The sparing of the gorge and its 100,000 inhabitants – who would have been forced to relocate to much less hospitable terrain – may be the biggest win to date for mainland environmentalists. The victory may only be a pyrrhic one, as other portions of the Yangtze River's upper reaches, known in Yunnan as the Jinsha River (金沙江) are under consideration for hydropower projects.
Tiger Leaping Gorge is where a roughly 15-kilometer stretch of the Jinsha runs between 5,596-meter Yulong Snow Mountain (玉龙雪山) and 5,396-meter Haba Snow Mountain (哈巴雪山). The gorge features 2,000-meter cliffs leading above intense rapids that are not considered navigable.
The area has traditionally been home to more than 100,000 residents, most of whom are from the Naxi ethnic minority. Since opening to foreign tourists in 1993, the gorge has seen a steady increase in tourist visits, which has led to road improvements and construction of several guesthouses along the 'high road' above the river.

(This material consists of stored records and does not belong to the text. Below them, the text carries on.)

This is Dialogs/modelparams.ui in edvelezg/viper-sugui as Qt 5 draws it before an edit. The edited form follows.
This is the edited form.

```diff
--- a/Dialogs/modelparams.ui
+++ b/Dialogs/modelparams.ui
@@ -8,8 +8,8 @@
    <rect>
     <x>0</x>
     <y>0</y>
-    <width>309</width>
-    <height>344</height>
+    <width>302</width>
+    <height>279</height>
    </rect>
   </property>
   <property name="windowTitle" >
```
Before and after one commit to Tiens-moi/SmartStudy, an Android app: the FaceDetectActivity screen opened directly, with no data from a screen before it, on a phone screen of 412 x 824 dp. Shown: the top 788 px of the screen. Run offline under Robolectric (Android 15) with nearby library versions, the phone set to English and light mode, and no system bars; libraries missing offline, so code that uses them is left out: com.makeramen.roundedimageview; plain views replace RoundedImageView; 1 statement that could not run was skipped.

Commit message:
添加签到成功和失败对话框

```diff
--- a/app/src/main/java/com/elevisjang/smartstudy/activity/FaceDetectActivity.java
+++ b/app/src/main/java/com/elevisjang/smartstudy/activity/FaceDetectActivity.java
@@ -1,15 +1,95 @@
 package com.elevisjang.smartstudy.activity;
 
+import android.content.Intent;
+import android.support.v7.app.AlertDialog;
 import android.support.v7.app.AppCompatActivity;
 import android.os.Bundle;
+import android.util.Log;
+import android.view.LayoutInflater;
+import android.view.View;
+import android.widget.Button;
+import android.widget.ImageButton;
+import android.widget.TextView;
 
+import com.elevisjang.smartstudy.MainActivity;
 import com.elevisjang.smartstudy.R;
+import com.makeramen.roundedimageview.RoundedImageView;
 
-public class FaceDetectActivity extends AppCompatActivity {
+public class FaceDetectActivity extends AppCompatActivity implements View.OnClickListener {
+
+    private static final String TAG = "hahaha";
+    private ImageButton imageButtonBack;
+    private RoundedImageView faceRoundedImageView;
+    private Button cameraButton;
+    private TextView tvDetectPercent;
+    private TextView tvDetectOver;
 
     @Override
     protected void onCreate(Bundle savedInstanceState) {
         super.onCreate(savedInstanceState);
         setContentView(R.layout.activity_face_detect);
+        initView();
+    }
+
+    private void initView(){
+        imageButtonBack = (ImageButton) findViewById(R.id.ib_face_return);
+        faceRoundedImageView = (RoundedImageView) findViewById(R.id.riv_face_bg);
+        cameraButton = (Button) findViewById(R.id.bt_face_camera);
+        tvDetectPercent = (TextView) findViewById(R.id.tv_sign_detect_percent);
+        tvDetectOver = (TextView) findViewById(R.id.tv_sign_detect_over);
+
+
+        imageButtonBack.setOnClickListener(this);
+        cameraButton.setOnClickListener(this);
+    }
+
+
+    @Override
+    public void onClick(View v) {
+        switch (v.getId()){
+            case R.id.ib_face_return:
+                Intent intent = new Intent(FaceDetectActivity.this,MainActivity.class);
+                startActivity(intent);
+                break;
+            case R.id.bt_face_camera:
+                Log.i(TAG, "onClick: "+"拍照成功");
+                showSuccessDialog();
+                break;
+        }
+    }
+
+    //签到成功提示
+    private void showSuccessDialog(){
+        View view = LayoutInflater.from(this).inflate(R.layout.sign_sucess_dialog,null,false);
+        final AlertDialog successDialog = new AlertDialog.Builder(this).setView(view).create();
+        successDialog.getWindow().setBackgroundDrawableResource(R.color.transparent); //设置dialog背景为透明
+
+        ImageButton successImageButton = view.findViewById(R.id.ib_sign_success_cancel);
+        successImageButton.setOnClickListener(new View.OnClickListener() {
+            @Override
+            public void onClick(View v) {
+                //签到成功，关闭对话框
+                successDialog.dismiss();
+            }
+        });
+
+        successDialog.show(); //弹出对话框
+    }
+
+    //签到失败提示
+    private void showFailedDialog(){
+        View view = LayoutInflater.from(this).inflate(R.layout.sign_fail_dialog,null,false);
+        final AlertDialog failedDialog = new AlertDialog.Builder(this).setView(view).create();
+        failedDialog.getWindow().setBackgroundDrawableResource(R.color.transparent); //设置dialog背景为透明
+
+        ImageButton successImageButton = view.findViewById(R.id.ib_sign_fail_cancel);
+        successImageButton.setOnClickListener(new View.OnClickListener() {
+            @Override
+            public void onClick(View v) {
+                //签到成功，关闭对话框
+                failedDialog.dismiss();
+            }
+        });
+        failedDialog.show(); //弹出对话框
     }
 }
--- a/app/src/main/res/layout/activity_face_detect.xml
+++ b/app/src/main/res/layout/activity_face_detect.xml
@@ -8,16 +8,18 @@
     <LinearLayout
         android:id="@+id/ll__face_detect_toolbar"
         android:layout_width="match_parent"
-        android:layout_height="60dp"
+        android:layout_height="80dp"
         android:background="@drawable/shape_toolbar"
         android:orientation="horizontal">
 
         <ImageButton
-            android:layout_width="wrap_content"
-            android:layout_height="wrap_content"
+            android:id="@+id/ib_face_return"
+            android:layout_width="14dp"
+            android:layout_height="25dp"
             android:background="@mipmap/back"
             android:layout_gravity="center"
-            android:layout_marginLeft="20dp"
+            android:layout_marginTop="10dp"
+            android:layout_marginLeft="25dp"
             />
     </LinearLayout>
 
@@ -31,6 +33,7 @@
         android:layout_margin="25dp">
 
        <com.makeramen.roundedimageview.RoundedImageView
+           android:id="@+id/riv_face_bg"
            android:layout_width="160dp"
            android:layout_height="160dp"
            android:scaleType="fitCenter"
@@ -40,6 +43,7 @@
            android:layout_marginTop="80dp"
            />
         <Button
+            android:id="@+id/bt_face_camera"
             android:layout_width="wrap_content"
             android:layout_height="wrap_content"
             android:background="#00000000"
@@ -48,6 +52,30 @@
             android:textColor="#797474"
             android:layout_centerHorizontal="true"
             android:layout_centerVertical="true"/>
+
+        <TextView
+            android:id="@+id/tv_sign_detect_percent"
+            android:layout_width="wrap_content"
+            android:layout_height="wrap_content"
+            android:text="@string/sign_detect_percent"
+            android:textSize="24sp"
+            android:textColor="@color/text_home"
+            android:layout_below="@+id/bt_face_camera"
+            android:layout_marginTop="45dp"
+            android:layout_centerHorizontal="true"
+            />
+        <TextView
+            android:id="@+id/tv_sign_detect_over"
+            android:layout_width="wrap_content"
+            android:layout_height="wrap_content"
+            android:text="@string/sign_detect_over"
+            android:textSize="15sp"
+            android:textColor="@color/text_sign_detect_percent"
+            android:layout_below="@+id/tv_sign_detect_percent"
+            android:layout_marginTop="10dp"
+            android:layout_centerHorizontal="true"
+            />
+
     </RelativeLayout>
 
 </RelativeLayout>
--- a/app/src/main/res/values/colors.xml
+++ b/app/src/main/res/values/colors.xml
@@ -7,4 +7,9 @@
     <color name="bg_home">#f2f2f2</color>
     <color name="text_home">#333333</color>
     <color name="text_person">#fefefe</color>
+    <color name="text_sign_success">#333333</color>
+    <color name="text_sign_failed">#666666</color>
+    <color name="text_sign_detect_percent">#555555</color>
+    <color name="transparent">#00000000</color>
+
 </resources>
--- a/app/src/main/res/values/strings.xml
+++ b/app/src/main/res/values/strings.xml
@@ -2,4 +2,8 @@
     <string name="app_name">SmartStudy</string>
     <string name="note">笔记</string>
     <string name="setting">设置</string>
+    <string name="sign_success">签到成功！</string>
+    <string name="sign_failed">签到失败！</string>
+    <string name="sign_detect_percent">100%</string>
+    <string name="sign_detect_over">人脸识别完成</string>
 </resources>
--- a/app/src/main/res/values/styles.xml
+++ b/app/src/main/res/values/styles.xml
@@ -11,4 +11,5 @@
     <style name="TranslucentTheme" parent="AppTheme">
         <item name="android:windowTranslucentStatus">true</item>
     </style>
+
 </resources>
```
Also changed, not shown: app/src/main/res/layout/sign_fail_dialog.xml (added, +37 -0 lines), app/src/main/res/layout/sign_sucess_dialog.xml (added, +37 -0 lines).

The decision to spare the gorge from being dammed and filled will likely benefit tourism to the area, which is part of the UNESCO World Heritage Site known as the Three Parallel Rivers Protected Areas. However it is unlikely to be the end of new hydropower projects, as it is thought that damming the Jinsha could prevent the flow of silt downstream to the Three Gorges Dam.
Silt is considered a threat to the navigability of the Yangtze, which is expected to be able to handle increasing levels of containerized sea-going barge traffic as far west as Chongqing in the coming years.
Some officials are also proponents of using the damming of the Jinsha to flush out the pollution that has accumulated in Kunming's Dianchi Lake, which is one of China's largest and most polluted freshwater lakes. China's second-largest hydropower project at Xiluodu began construction in November of last year.